However, in some of the territories liberated from Islamic State life remains a struggle. Human rights groups say they are seriously concerned about the situation in Raqqa, which had served as IS’ Syrian stronghold since January 2014, and was seized by the US-backed Syrian Democratic Forces last week.

Most residential buildings in the city are believed to have been rendered uninhabitable due to the fighting and the massive bombardment by the US-led coalition’s airstrikes and artillery shelling. Human Rights Watch (HRW) told RT that Washington apparently neglected the city’s infrastructure while prioritizing the defeat of IS at all costs.

“ISIS has done a lot of harm not only to the inhabitants but also to the social fabric of the city. It has emptied it of doctors, nurses, teachers and all things that are badly needed by the population,” Ahmed Benchemsi, of Human Rights Watch, told RT. “Add to this that the US-led coalition has waged a bombing campaign that has prioritized defeating ISIS over the need to protect the city’s infrastructure.”

“So, now the lingering questions are: who will get the hospitals running? Who will rebuild them? Pay doctors? Maintain equipment? Who will rebuild schools, roads and all that has been destroyed? It appears that there are little to no plans for reconstruction, and that is a major concern for us,” he added.

The Russian Defense Ministry likened the destruction caused to Raqqa to the infamous Allied bombing of Dresden in 1945.“Raqqa’s fate calls to mind that of Dresden in 1945, levelled by the US-British bombings,” Defense Ministry spokesman Gen. Igor Konashenkov said on Sunday, adding that the US-led coalition may be rushing to pour money into the Syrian city to cover up the aftermath.

France 2 reporter Arnaud Comte said that some 80 percent of Raqqa has been destroyed: "[It’s] a ghost town where everything is frozen. Hell on earth,” he wrote on Twitter, posting heart-wrenching images of the wrecked city.

A UN Refugee Agency spokesman has described the situation in Raqqa as grave. “The United Nations stands ready to assess people with humanitarian assistance in Raqqa and its surroundings, however, at the moment we have no access and therefore no humanitarian convoys or assistance can reach Raqqa city. The humanitarian situation is dire, there is no sufficient water or health clinics and it’s not safe as many unexploded remnants of this war still remain. So that needs to be cleaned up first before any civilian can go back,” Firas al-Khateeb, UNHCR spokesman in Syria, told RT.

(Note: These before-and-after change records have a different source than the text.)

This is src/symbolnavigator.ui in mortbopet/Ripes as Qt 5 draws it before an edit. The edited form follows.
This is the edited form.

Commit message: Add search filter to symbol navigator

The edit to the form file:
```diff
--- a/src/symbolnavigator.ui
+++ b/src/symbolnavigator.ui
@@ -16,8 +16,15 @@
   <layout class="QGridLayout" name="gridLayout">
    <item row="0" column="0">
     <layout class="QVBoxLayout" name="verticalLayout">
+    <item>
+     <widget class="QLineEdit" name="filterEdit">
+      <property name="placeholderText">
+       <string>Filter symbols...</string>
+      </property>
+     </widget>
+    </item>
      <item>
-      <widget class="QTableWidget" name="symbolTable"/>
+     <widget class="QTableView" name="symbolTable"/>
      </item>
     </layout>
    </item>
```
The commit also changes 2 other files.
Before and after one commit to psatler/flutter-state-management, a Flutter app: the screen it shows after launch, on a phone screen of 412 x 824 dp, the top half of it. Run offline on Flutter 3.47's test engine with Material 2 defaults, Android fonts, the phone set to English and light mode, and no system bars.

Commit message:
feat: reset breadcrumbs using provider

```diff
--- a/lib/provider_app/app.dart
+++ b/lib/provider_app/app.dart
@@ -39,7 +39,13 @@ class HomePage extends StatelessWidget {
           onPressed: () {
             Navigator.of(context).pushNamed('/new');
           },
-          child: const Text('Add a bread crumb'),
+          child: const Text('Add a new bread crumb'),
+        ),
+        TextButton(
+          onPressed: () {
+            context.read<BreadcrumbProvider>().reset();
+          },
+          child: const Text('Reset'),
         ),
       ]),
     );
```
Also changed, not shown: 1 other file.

Pre-war, the city had some 220,000 residents. The violence in Syria caused mass migration, with tens of thousands arriving in Raqqa throughout the years, but under IS rule the city’s Kurdish minority was targeted with evictions and executions. Up to 200,000 people were estimated to still be living there at the beginning of the siege in June.